I've not read Jerzy Kosinski before now. I was browsing books at the "Unoppressive Non- Imperialist Bargain Bookshop" on Carmine Street, when his 1965 novel The Painted Bird caught my eye. I liked the poetic title, and the idea that I could immerse myself in a tense story of a young boy's survival following being abandoned by his parents in World War II. Who doesn't want to read an inspiring yarn like that from time to time? The "gypsy or Jewish stray" as he's called, moves through villages that reviewers assumed were scattered throughout Poland. He moves through winters wearing nothing but scraps of rags and various pieces of animal hides, witnessing and being the victim of unimaginable cruelty. His keepers are many, and each more imaginatively cruel than the previous one. No sooner after being taken in by a random farmer at the insistence of a priest would the cruelty cycle begin again. The exception was Kasinski's Old Woman Sage archetype, who appears as several different characters in the book. Each time, she's knowledgable about homeopathic witchery (the childlike confidence he has in her time again is chilling, because in reality she makes potions and lotions with removed abscesses, animal parts, etc.). The Sages care for the boy, but the small comforts can never last as each one moves from one horrific fate to the next.

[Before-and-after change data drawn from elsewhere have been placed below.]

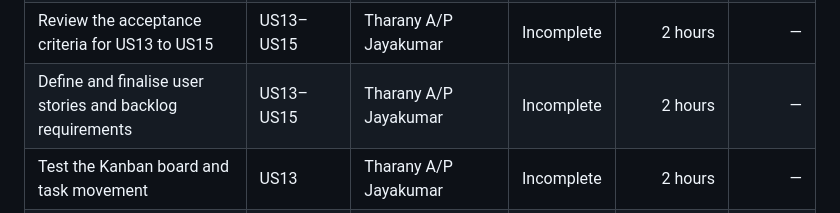
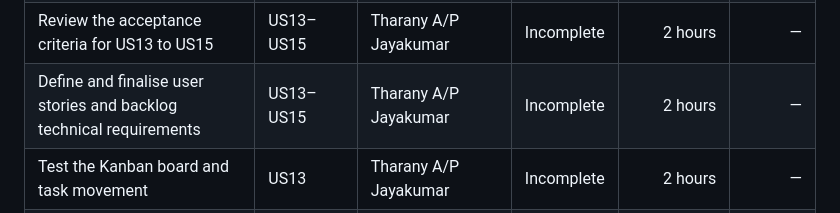
Before and after one commit to Saamuel5/EventFlow-2.0, a Markdown page: README.md, the part around the change. Rendered like a GitHub page.

Commit message:
Update backlog requirements to include technical details

```diff
--- a/README.md
+++ b/README.md
@@ -224,7 +224,7 @@ Complete EventFlow 2.0 by implementing a Kanban board, calendar view, overdue ta
 | Add clear validation error messages                | US15               | Shanjana De Lerra Mahendran | Incomplete |       1.5 hours |            — |
 | Prevent empty task submissions                     | US15               | Shanjana De Lerra Mahendran | Incomplete |          1 hour |            — |
 | Review the acceptance criteria for US13 to US15    | US13–US15          | Tharany A/P Jayakumar       | Incomplete |         2 hours |            — |
-| Define and finalise user stories and backlog requirements    | US13–US15          | Tharany A/P Jayakumar       | Incomplete |         2 hours |            — |
+| Define and finalise user stories and backlog technical requirements    | US13–US15          | Tharany A/P Jayakumar       | Incomplete |         2 hours |            — |
 | Test the Kanban board and task movement            | US13               | Tharany A/P Jayakumar       | Incomplete |         2 hours |            — |
 | Test the calendar view and overdue highlighting    | US14               | Tharany A/P Jayakumar       | Incomplete |         2 hours |            — |
 | Test form validation and error messages            | US15               | Tharany A/P Jayakumar       | Incomplete |       1.5 hours |            — |
```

I put it down a few times, but kept going back, thinking that if I could finish it, the senselessness of the violence might come to an end and move into a field of philosophic reflection and human redemption, a la Victor Frankl. It just couldn't keep going in this way.
After moving through the first few chapters, I began to research Kosinski's history a bit. The only thing I'd been exposed to growing up was his film Being There, with Peter Sellers, which I barely remember but remember liking. His introduction to this edition of The Painted Bird had been odd; he basically defended the fact that it was meant to be a work of fiction, not autobiographical, and that he and his family had endured so much hatred following the publication that he'd had to move his mother to another town. He wrote a lot about how his wife was dying, and that was so off topic that it seemed like he was trying to garner his readers' sympathies before they even cracked the story.
It didn't take long to get through the first few grafs of his Wiki biography to realize he was exposed as a fraud, time and time again, and even considered a psychotic borderline personality. In his mini bio was an anecdote about his literary life of lingering at elegant dinner parties with book editors waxing on about his horrific youth and tales of survival during WW2.
Such realizations made me want to put the book down, because suddenly the stomach churning cruelty and abuse were formed not from his own history, but from his imagination. Finishing the book was an exercise of endurance on my part, but I wanted to finish it so I could find out if there was any redeeming aspect to humanity whatsoever for his suffering protagonist. What would I glean about survival and humanity after putting his book down? When would the relief come? At the midway point of the story, the boy becomes a mute, but regains his voice in the end, so at least there's that. I was glad to hear him utter sounds again, to literally come back to life again from his horrors, in the last pages. But I also felt like burning the book, literally setting it on fire and watching it turn to ash.
I felt that way after seeing the 1995 film Seven, too-- that it depicted such gratuitous horror that it seemed a waste of resources to put it into the world. The film wasn't created or shaped to make people act on good will or kindness; it seemed to me that it was irresponsibly put out into the world just to make money depicting senseless violence and sociopathic disconnect. Seven gruesome murders based on seven deadly sins; well, Kosinski trumps that with probably 7,000. It's no wonder to me that he could no longer tolerate his life and committed suicide in 1991.